There have been significant efforts to reduce traffic emissions since an EU Directive in 1970 on "measures to be taken against air pollution by emissions from motor vehicles". However, the reality is that tests for vehicle emissions are not conducted under real driving conditions. This is true both for the manufacturers tests conducted before vehicles are brought to market and for the routine controls conducted once a vehicle has entered circulation. More detailed systems are needed that are able to correctly monitor and measure all the emissions of vehicles in real time under true driving conditions. This can be a key tool for supporting the implementation of effective policies to reach European air-quality objectives.
The LIFE GySTRA project aims to create an innovative remote-sensing device able to continuously monitor emissions of NO, CO, CO2, PM and NO2 in real driving conditions. It thus aims to be able to identify high emitting vehicles and require them to be repaired as part of a highly replicable urban air quality management model.
The project will develop and test a new tool (the RSD+) that will remotely measure real driving emissions in two pilot schemes:
- A public model in the Spanish city of Madrid - in which 700 000 vehicles per year will be monitored with two RSD+ devices, enabling the Spanish government to notify high emitters and requiring them to repair their vehicle or face a fine; and
- A fleet model in the Austrian city of Graz - in which a fleet of 150 buses will be measured continuously, enabling the city council to better control urban emissions.
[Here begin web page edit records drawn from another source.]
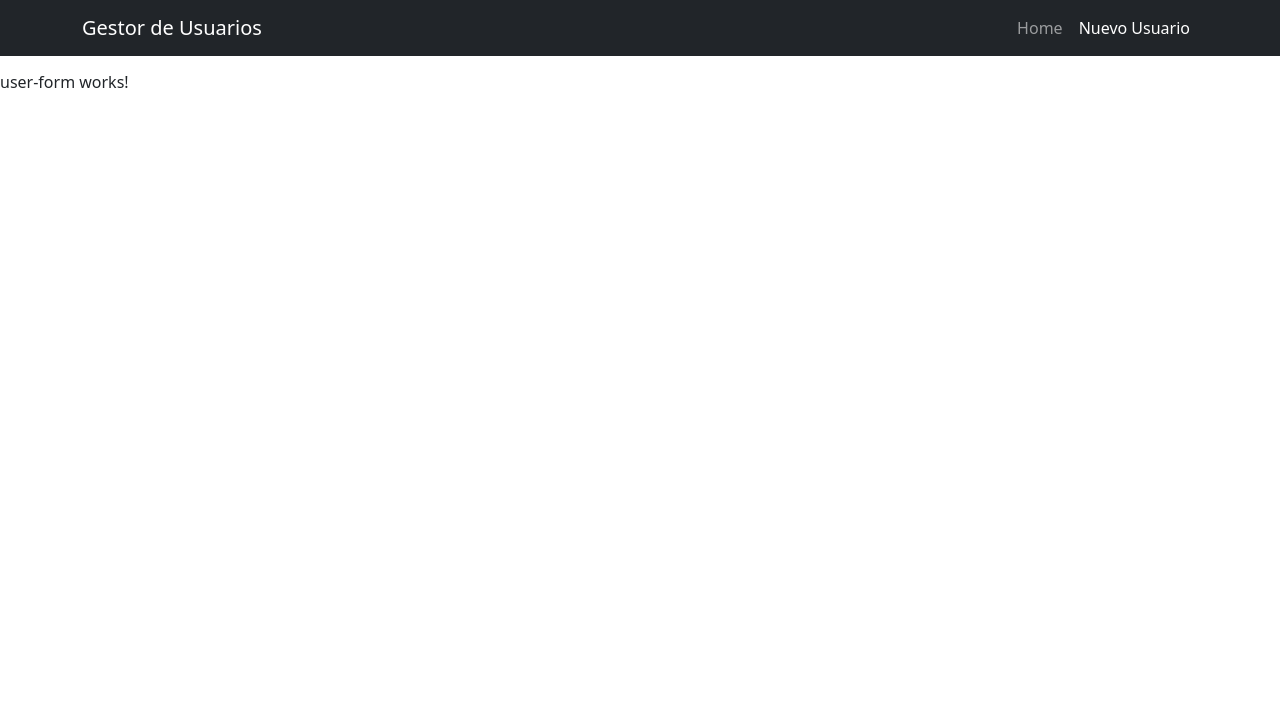
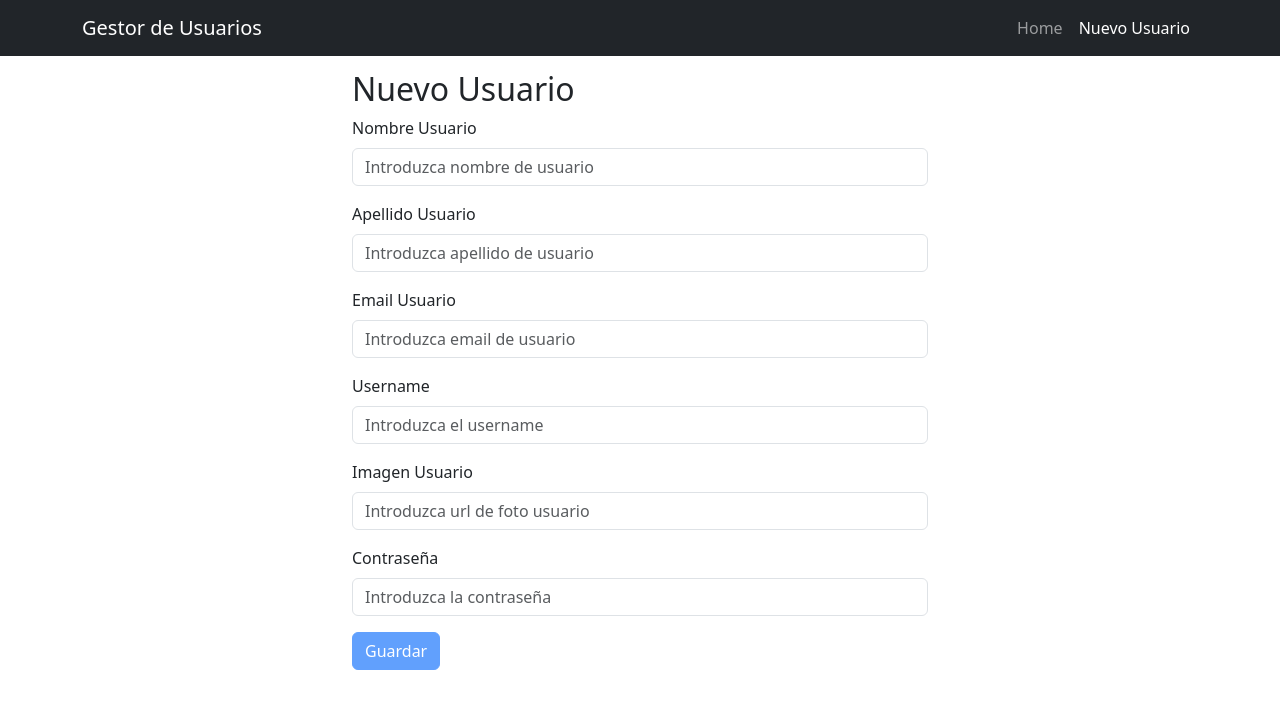
Before and after one commit to Kfranco16/gestion-usuarios-app, an Angular app: page /newuser in a window 1280 px wide. Shown: the top 708 px of the page. Built offline with nearby package versions, Linux system fonts and the light colour scheme.

Commit message:
crear, actualizar y borrar completamente integrados

```diff
--- a/package.json
+++ b/package.json
@@ -31,6 +31,7 @@
     "bootstrap": "^5.3.8",
     "bootstrap-icons": "^1.13.1",
     "rxjs": "~7.8.0",
+    "sweetalert2": "^11.23.0",
     "tslib": "^2.3.0",
     "zone.js": "~0.15.0"
   },
--- a/src/app/components/user-card/user-card.component.html
+++ b/src/app/components/user-card/user-card.component.html
@@ -28,9 +28,14 @@
         >
           <i class="bi bi-pencil-square"></i>
         </button>
-        <button type="button" class="btn btn-sm btn-outline-danger" title="Borrar">
+        <button
+          type="button"
+          class="btn btn-sm btn-outline-danger"
+          title="Borrar"
+          (click)="onDeleteClick()"
+        >
+          <!-- <-- Añade el (click) -->
           <i class="bi bi-trash"></i>
-          <!-- Usaremos un icono -->
         </button>
       </div>
     </div>
--- a/src/app/interfaces/iuser.interface.ts
+++ b/src/app/interfaces/iuser.interface.ts
@@ -1,8 +1,10 @@
 export interface IUser {
+  id?: string;
   _id: string;
   first_name: string;
   last_name: string;
   username: string;
   email: string;
-  image: string;
+  image?: string;
+  password?: string;
 }
--- a/src/app/pages/user-detail/user-detail.component.html
+++ b/src/app/pages/user-detail/user-detail.component.html
@@ -37,7 +37,7 @@
           </div>
 
           <div class="d-flex flex-wrap gap-2">
-            <button class="btn btn-danger"><i class="bi bi-trash me-2"></i>Eliminar</button>
+            <button class="btn btn-danger me-2" (click)="deleteUser()">Eliminar</button>
             <a [routerLink]="['/updateuser', user()?._id]" class="btn btn-secondary me-2"
               >Actualizar</a
             >
--- a/src/app/pages/user-form/user-form.component.html
+++ b/src/app/pages/user-form/user-form.component.html
@@ -1 +1,110 @@
-<p>user-form works!</p>
+<div class="container mt-5" style="max-width: 600px">
+  <!-- 1. El título cambia dinámicamente -->
+  <h2>{{ isEditMode() ? 'Actualizar Usuario' : 'Nuevo Usuario' }}</h2>
+
+  <!-- 2. Conectamos el formulario con su FormGroup y el evento de envío -->
+  <form [formGroup]="userForm" (ngSubmit)="onSubmit()" novalidate>
+    <!-- Campo Nombre -->
+    <div class="mb-3">
+      <label for="first_name" class="form-label">Nombre Usuario</label>
+      <input
+        type="text"
+        id="first_name"
+        class="form-control"
+        formControlName="first_name"
+        placeholder="Introduzca nombre de usuario"
+      />
+      <!-- Mensajes de error -->
+      @if (userForm.get('first_name')?.invalid && userForm.get('first_name')?.touched) {
+      <div class="text-danger mt-1">El nombre es obligatorio.</div>
+      }
+    </div>
+
+    <!-- Campo Apellido -->
+    <div class="mb-3">
+      <label for="last_name" class="form-label">Apellido Usuario</label>
+      <input
+        type="text"
+        id="last_name"
+        class="form-control"
+        formControlName="last_name"
+        placeholder="Introduzca apellido de usuario"
+      />
+      @if (userForm.get('last_name')?.invalid && userForm.get('last_name')?.touched) {
+      <div class="text-danger mt-1">El apellido es obligatorio.</div>
+      }
+    </div>
+
+    <!-- Campo Email -->
+    <div class="mb-3">
+      <label for="email" class="form-label">Email Usuario</label>
+      <input
+        type="email"
+        id="email"
+        class="form-control"
+        formControlName="email"
+        placeholder="Introduzca email de usuario"
+      />
+      @if (userForm.get('email')?.touched) { @if (userForm.get('email')?.hasError('required')) {
+      <div class="text-danger mt-1">El email es obligatorio.</div>
+      } @if (userForm.get('email')?.hasError('email')) {
+      <div class="text-danger mt-1">El formato del email no es válido.</div>
+      } }
+    </div>
+
+    <!-- Campo Username -->
+    <div class="mb-3">
+      <label for="username" class="form-label">Username</label>
+      <input
+        type="text"
+        id="username"
+        class="form-control"
+        formControlName="username"
+        placeholder="Introduzca el username"
+      />
+      @if (userForm.get('username')?.invalid && userForm.get('username')?.touched) {
+      <div class="text-danger mt-1">El username es obligatorio.</div>
+      }
+    </div>
+
+    <!-- Campo Imagen -->
+    <div class="mb-3">
+      <label for="image" class="form-label">Imagen Usuario</label>
+      <input
+        type="text"
+        id="image"
+        class="form-control"
+        formControlName="image"
+        placeholder="Introduzca url de foto usuario"
+      />
+      @if (userForm.get('image')?.invalid && userForm.get('image')?.touched) {
+      <div class="text-danger mt-1">La URL de la imagen es obligatoria.</div>
+      }
+    </div>
+    @if (!isEditMode()) {
+    <!-- Campo Contraseña -->
+    <div class="mb-3">
+      <label for="password" class="form-label">Contraseña</label>
+      <input
+        type="password"
+        id="password"
+        class="form-control"
+        formControlName="password"
+        placeholder="Introduzca la contraseña"
+      />
+      @if (userForm.get('password')?.touched && userForm.get('password')?.invalid) { @if
+      (userForm.get('password')?.hasError('required')) {
+      <div class="text-danger mt-1">La contraseña es obligatoria.</div>
+      } @if (userForm.get('password')?.hasError('minlength')) {
+      <div class="text-danger mt-1">La contraseña debe tener al menos 4 caracteres.</div>
+      } }
+    </div>
+
+    }
+
+    <!-- 3. El texto del botón cambia dinámicamente -->
+    <button type="submit" class="btn btn-primary" [disabled]="userForm.invalid">
+      {{ isEditMode() ? 'Actualizar' : 'Guardar' }}
+    </button>
+  </form>
+</div>
--- a/src/app/pages/user-form/user-form.component.ts
+++ b/src/app/pages/user-form/user-form.component.ts
@@ -1,11 +1,107 @@
-import { Component } from '@angular/core';
+// src/app/components/user-form/user-form.component.ts
+
+import { Component, Input, OnInit, computed, inject, signal } from '@angular/core';
+import { CommonModule } from '@angular/common';
+import {
+  AbstractControl,
+  FormBuilder,
+  FormGroup,
+  ReactiveFormsModule,
+  ValidationErrors,
+  Validators,
+} from '@angular/forms';
+import { Router } from '@angular/router';
+import { UserService } from '../../services/user.service';
+import { IUser } from '../../interfaces/iuser.interface'; // (o User si la llamaste así)
 
 @Component({
   selector: 'app-user-form',
-  imports: [],
+  imports: [CommonModule, ReactiveFormsModule],
   templateUrl: './user-form.component.html',
-  styleUrl: './user-form.component.css'
+  styleUrl: './user-form.component.css',
 })
-export class UserFormComponent {
+export class UserFormComponent implements OnInit {
+  // --- 1. Inyección de Dependencias ---
+  private fb = inject(FormBuilder);
+  private userService = inject(UserService);
+  private router = inject(Router);
 
+  // --- 2. Entradas y Estado con Signals ---
+  @Input() _id?: string;
+  public isEditMode = computed(() => !!this._id);
+  private userToUpdate = signal<IUser | null>(null);
+
+  // --- 3. Definición del Formulario Reactivo ---
+  public userForm: FormGroup;
+
+  constructor() {
+    this.userForm = this.fb.group({
+      first_name: ['', [Validators.required]],
+      last_name: ['', [Validators.required]],
+      email: ['', [Validators.required, Validators.email]],
+      username: ['', [Validators.required]],
+      image: ['', []],
+      password: [''],
+    });
+  }
+
+  // --- 4. Lógica del Ciclo de Vida (ngOnInit) ---
+  ngOnInit(): void {
+    if (this.isEditMode()) {
+      // En modo edición, solo requerimos la contraseña si se proporciona
+      this.userForm.get('password')?.setValidators([]);
+      this.userForm.get('confirmPassword')?.setValidators([]);
+
+      if (this._id) {
+        this.userService.getUserById(this._id).subscribe({
+          next: (user) => {
+            this.userToUpdate.set(user);
+            this.userForm.patchValue(user);
+          },
+          error: (err) => {
+            console.error('Error al cargar el usuario para edición:', err);
+            this.router.navigate(['/home']);
+          },
+        });
+      }
+    } else {
+      // En modo creación, mantenemos todas las validaciones
+      this.userForm.get('password')?.setValidators([Validators.required, Validators.minLength(4)]);
+    }
+    this.userForm.updateValueAndValidity();
+  }
+
+  // --- 5. Lógica de Envío del Formulario ---
+  onSubmit(): void {
+    if (this.userForm.invalid) {
+      this.userForm.markAllAsTouched();
+      return;
+    }
+
+    if (this.isEditMode()) {
+      const { first_name, last_name, email, username, image } = this.userForm.value;
+      const updatedData = { first_name, last_name, email, username, image };
+
+      this.userService.updateUser(this._id!, updatedData as Partial<IUser>).subscribe({
+        next: () => {
+          alert('Usuario actualizado con éxito');
+          this.router.navigate(['/home']);
+        },
+        error: (err) => console.error('Error al actualizar el usuario:', err),
+      });
+    } else {
+      // CORRECCIÓN: Se omite 'image' del payload de creación para que coincida con la API.
+      const { first_name, last_name, email, username, password } = this.userForm.value;
+      const newUserData = { first_name, last_name, email, username, password };
+
+      // También, asegúrate de que tu servicio en el método createUser espera Omit<IUser, '_id'>
+      this.userService.createUser(newUserData).subscribe({
+        next: () => {
+          alert('Usuario creado con éxito');
+          this.router.navigate(['/home']);
+        },
+        error: (err) => console.error('Error al crear el usuario:', err),
+      });
+    }
+  }
 }
--- a/src/app/pages/user-list/user-list.component.html
+++ b/src/app/pages/user-list/user-list.component.html
@@ -3,7 +3,7 @@
     <!-- 1. El @for ahora itera sobre la propiedad 'results' de nuestro signal -->
     @for (user of usersResponse().results; track user._id) {
     <div class="col-12 col-md-6 col-lg-3 mb-4">
-      <app-user-card [user]="user"></app-user-card>
+      <app-user-card [user]="user" (onDelete)="handleUserDeletion($event)"></app-user-card>
     </div>
     } @empty {
     <p>Cargando usuarios...</p>
--- a/src/app/services/user.service.ts
+++ b/src/app/services/user.service.ts
@@ -27,7 +27,7 @@ export class UserService {
   }
 
   // U - UPDATE: Actualizar un usuario existente
-  updateUser(_id: string, user: IUser): Observable<IUser> {
+  updateUser(_id: string, user: Partial<Omit<IUser, '_id'>>): Observable<IUser> {
     return this.http.put<IUser>(`${this.apiUrl}/${_id}`, user);
   }
 
```
Also changed, not shown: src/app/components/user-card/user-card.component.ts (+8 -1 lines), src/app/pages/user-detail/user-detail.component.ts (+34 -2 lines), src/app/pages/user-list/user-list.component.ts (+27 -2 lines), 1 other file (tests, documents, lock files or other folders).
The tool will use remote-sensing technology to measure emissions at fixed locations, with high accuracy and on a large scale. All vehicle measurements will be recorded. This will enable emissions savings to be calculated as well as providing the basis for a new, more robust and cleaner transport policy.
The implementation of the project and its subsequent replication on other EU member states constitutes a clear support to the achievement of the specific objectives for air and emissions of the Roadmap to an Efficient Use of Resources in Europe and the VII Environment Program. The project will also facilitate compliance with EU rules on air quality and emissions, including Directive 2001/81/EC [DIR-2001 EU] of the European Union.
Finally, it is worth noting that vehicles with high emission levels are also prone to mechanical failure causing excessive pollution as well as poor combustion efficiency. Identifying and repairing these high emmiters offers the additional benefit of reducing fuel consumption and CO2 emissions, which would help to meet the Kyoto protocol standards.